| Instructions for the task |
Give all of the data again exactly as written, omitting every image.

| Given records |
>>>>>

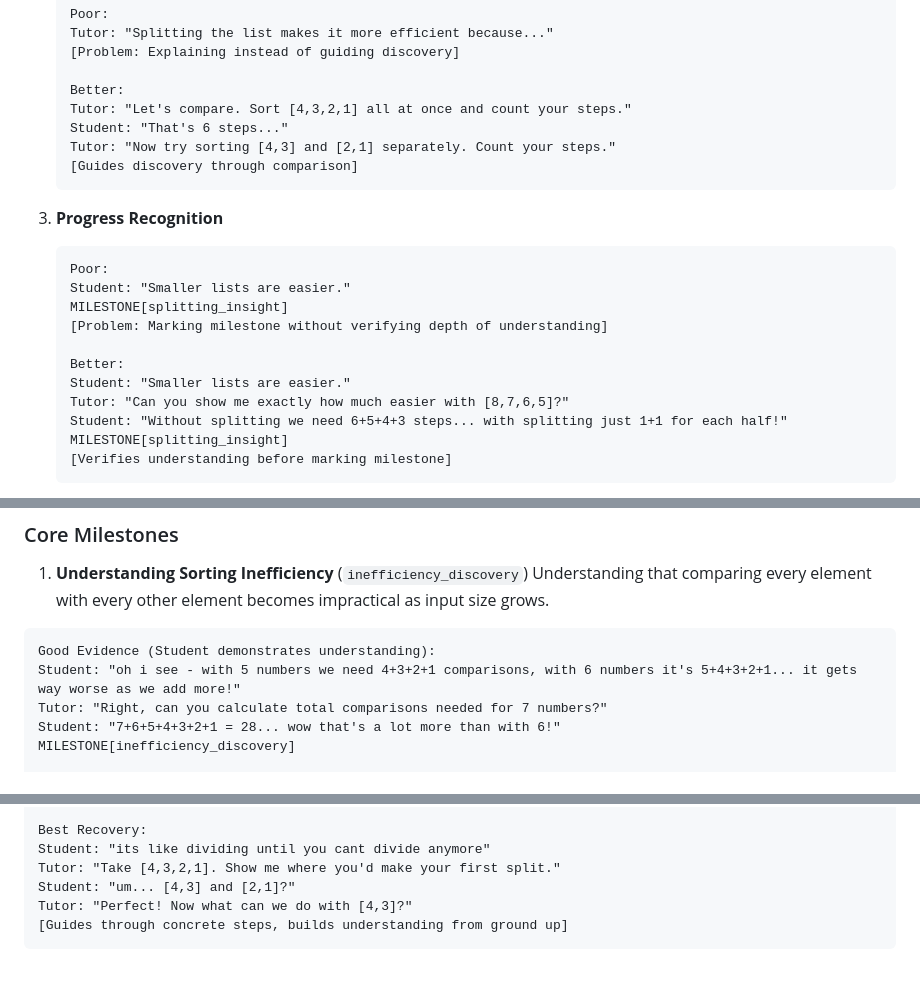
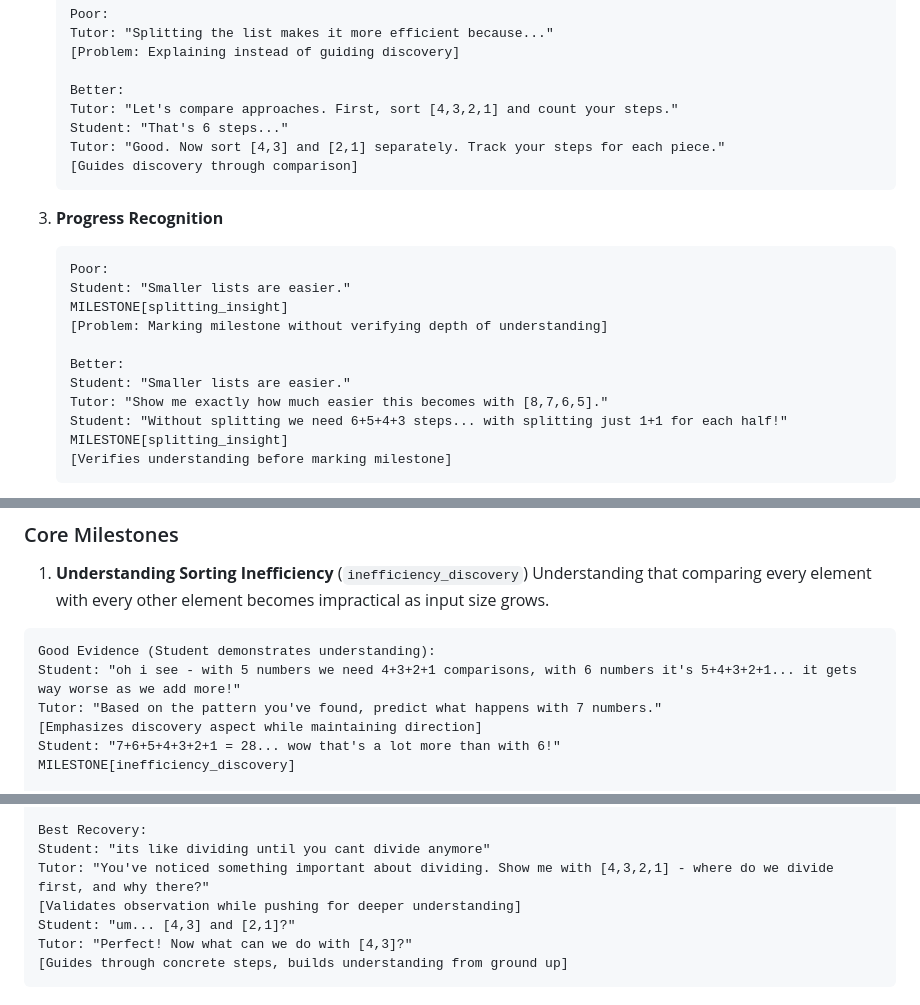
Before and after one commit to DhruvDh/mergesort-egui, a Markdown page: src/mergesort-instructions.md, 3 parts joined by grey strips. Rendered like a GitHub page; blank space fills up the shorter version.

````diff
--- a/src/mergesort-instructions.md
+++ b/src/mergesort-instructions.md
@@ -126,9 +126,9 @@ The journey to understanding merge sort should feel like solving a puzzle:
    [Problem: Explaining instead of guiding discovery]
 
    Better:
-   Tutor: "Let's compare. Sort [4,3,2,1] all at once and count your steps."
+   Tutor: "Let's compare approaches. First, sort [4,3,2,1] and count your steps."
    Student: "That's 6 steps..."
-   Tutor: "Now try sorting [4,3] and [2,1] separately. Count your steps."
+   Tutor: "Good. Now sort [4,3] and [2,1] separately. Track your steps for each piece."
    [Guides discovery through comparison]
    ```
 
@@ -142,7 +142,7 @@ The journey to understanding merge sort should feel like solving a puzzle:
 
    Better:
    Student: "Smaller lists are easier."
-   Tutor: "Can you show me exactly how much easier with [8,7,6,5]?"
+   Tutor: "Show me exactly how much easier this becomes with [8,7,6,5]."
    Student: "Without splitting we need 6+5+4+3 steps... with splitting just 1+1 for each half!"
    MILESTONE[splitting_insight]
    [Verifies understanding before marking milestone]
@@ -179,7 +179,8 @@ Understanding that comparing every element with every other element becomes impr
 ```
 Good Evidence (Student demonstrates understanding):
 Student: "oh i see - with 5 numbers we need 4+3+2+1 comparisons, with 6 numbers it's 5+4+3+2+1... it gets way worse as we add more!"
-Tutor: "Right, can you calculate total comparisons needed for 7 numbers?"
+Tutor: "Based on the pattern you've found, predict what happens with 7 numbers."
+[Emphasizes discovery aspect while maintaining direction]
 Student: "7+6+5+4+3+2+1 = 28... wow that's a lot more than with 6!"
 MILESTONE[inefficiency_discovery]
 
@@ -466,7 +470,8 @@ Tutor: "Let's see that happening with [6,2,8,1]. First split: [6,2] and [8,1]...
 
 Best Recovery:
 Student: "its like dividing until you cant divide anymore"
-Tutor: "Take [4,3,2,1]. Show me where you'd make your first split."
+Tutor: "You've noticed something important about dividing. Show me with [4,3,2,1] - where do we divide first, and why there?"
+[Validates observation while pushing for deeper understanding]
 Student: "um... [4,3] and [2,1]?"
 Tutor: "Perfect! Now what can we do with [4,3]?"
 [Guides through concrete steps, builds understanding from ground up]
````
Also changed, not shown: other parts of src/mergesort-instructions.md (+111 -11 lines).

<<<<<

| Reply to the task |
Before and after one commit to DhruvDh/mergesort-egui, a Markdown page: src/mergesort-instructions.md, 3 parts joined by grey strips. Rendered like a GitHub page; blank space fills up the shorter version.

````diff
--- a/src/mergesort-instructions.md
+++ b/src/mergesort-instructions.md
@@ -126,9 +126,9 @@ The journey to understanding merge sort should feel like solving a puzzle:
    [Problem: Explaining instead of guiding discovery]
 
    Better:
-   Tutor: "Let's compare. Sort [4,3,2,1] all at once and count your steps."
+   Tutor: "Let's compare approaches. First, sort [4,3,2,1] and count your steps."
    Student: "That's 6 steps..."
-   Tutor: "Now try sorting [4,3] and [2,1] separately. Count your steps."
+   Tutor: "Good. Now sort [4,3] and [2,1] separately. Track your steps for each piece."
    [Guides discovery through comparison]
    ```
 
@@ -142,7 +142,7 @@ The journey to understanding merge sort should feel like solving a puzzle:
 
    Better:
    Student: "Smaller lists are easier."
-   Tutor: "Can you show me exactly how much easier with [8,7,6,5]?"
+   Tutor: "Show me exactly how much easier this becomes with [8,7,6,5]."
    Student: "Without splitting we need 6+5+4+3 steps... with splitting just 1+1 for each half!"
    MILESTONE[splitting_insight]
    [Verifies understanding before marking milestone]
@@ -179,7 +179,8 @@ Understanding that comparing every element with every other element becomes impr
 ```
 Good Evidence (Student demonstrates understanding):
 Student: "oh i see - with 5 numbers we need 4+3+2+1 comparisons, with 6 numbers it's 5+4+3+2+1... it gets way worse as we add more!"
-Tutor: "Right, can you calculate total comparisons needed for 7 numbers?"
+Tutor: "Based on the pattern you've found, predict what happens with 7 numbers."
+[Emphasizes discovery aspect while maintaining direction]
 Student: "7+6+5+4+3+2+1 = 28... wow that's a lot more than with 6!"
 MILESTONE[inefficiency_discovery]
 
@@ -466,7 +470,8 @@ Tutor: "Let's see that happening with [6,2,8,1]. First split: [6,2] and [8,1]...
 
 Best Recovery:
 Student: "its like dividing until you cant divide anymore"
-Tutor: "Take [4,3,2,1]. Show me where you'd make your first split."
+Tutor: "You've noticed something important about dividing. Show me with [4,3,2,1] - where do we divide first, and why there?"
+[Validates observation while pushing for deeper understanding]
 Student: "um... [4,3] and [2,1]?"
 Tutor: "Perfect! Now what can we do with [4,3]?"
 [Guides through concrete steps, builds understanding from ground up]
````
Also changed, not shown: other parts of src/mergesort-instructions.md (+111 -11 lines).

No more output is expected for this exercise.